Labor estimates a family paying the national average of $462 could save $92 a week thanks to its plan.
Labor estimates a family paying the national average of $462 could save $92 a week thanks to its plan.

Plan to help renters find affordable housing

AUSTRALIANS struggling with high rent could get some relief under a new push to boost the amount of affordable housing on offer.

Today Labor will lay out a ten-year plan to build 250,000 new homes across the country over the next decade, including 20,000 during its first term in government, should it win the election.

Bill Shorten will announce the policy during his speech to Labor's National Conference this morning.

And it comes with an extra twist designed to help renters.

Mr Shorten will offer investors who build these new homes 15-year subsidies, totalling $8500 per year, provided they meet one condition - leasing the properties for 20 per cent below market rent.

The point is to help people on low and moderate incomes secure housing now, while simultaneously giving them more leeway to save for their own homes in the future.

"A hidden struggle in this country is being fought by the hundreds of thousands of our fellow Australians who can't afford to live anywhere near where they work," Mr Shorten will say.
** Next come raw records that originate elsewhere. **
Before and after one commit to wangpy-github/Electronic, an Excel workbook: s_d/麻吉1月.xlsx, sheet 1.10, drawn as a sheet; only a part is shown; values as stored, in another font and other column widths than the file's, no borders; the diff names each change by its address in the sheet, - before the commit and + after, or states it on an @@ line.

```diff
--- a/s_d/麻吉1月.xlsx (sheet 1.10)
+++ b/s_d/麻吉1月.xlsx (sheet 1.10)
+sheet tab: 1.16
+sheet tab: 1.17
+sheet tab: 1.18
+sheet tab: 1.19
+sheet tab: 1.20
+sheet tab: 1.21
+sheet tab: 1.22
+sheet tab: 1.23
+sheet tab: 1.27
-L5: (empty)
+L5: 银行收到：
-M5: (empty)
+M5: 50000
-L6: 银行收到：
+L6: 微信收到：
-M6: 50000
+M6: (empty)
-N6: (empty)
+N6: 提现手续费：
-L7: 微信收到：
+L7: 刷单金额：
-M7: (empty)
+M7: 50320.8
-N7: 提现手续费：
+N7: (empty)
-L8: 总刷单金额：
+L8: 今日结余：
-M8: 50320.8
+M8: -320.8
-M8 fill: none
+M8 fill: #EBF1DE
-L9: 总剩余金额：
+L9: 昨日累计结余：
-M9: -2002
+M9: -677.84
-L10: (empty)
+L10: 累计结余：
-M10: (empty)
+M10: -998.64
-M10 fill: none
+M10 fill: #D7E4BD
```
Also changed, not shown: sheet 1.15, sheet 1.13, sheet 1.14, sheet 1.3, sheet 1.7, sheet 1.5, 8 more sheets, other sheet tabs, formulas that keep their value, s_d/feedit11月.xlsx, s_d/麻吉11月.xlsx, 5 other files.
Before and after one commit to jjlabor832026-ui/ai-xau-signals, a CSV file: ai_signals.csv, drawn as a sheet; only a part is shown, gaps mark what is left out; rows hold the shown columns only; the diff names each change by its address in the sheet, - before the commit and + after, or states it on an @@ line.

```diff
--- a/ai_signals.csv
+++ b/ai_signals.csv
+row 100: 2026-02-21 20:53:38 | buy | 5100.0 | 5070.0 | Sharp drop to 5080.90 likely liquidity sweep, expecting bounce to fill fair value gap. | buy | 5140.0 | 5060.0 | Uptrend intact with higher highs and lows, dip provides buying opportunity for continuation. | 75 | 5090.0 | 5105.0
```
"They're spending over a third of their pay packet on rent, and plenty more on petrol each day they travel.

"Building more affordable housing is infrastructure policy. It is cities policy. It is jobs and productivity policy. And it is population policy.

"We are the party of home ownership, we are the party of affordable housing.

"We will be a government in the best of the Labor tradition: economic prosperity, social progress and a fair go for all."

The median weekly rent at a national level is $429 per week, according to data from CoreLogic. That rises to $462 across Australia's capital cities, with the highest median prices in Sydney ($583) and Canberra ($536).

Labor estimates a family paying the national average of $462 could save $92 a week thanks to its plan.

Overseas students, temporary foreign workers and other non-residents of Australia will not be eligible.

The Parliamentary Budget Office has costed the policy and says it will cost $102 million over the forward estimates, through to the 2021-22 financial year. It will cost $6.6 billion over the entire decade.

Mr Shorten's plan is similar to the National Rental Affordability Scheme, a 10-year policy which started in 2008.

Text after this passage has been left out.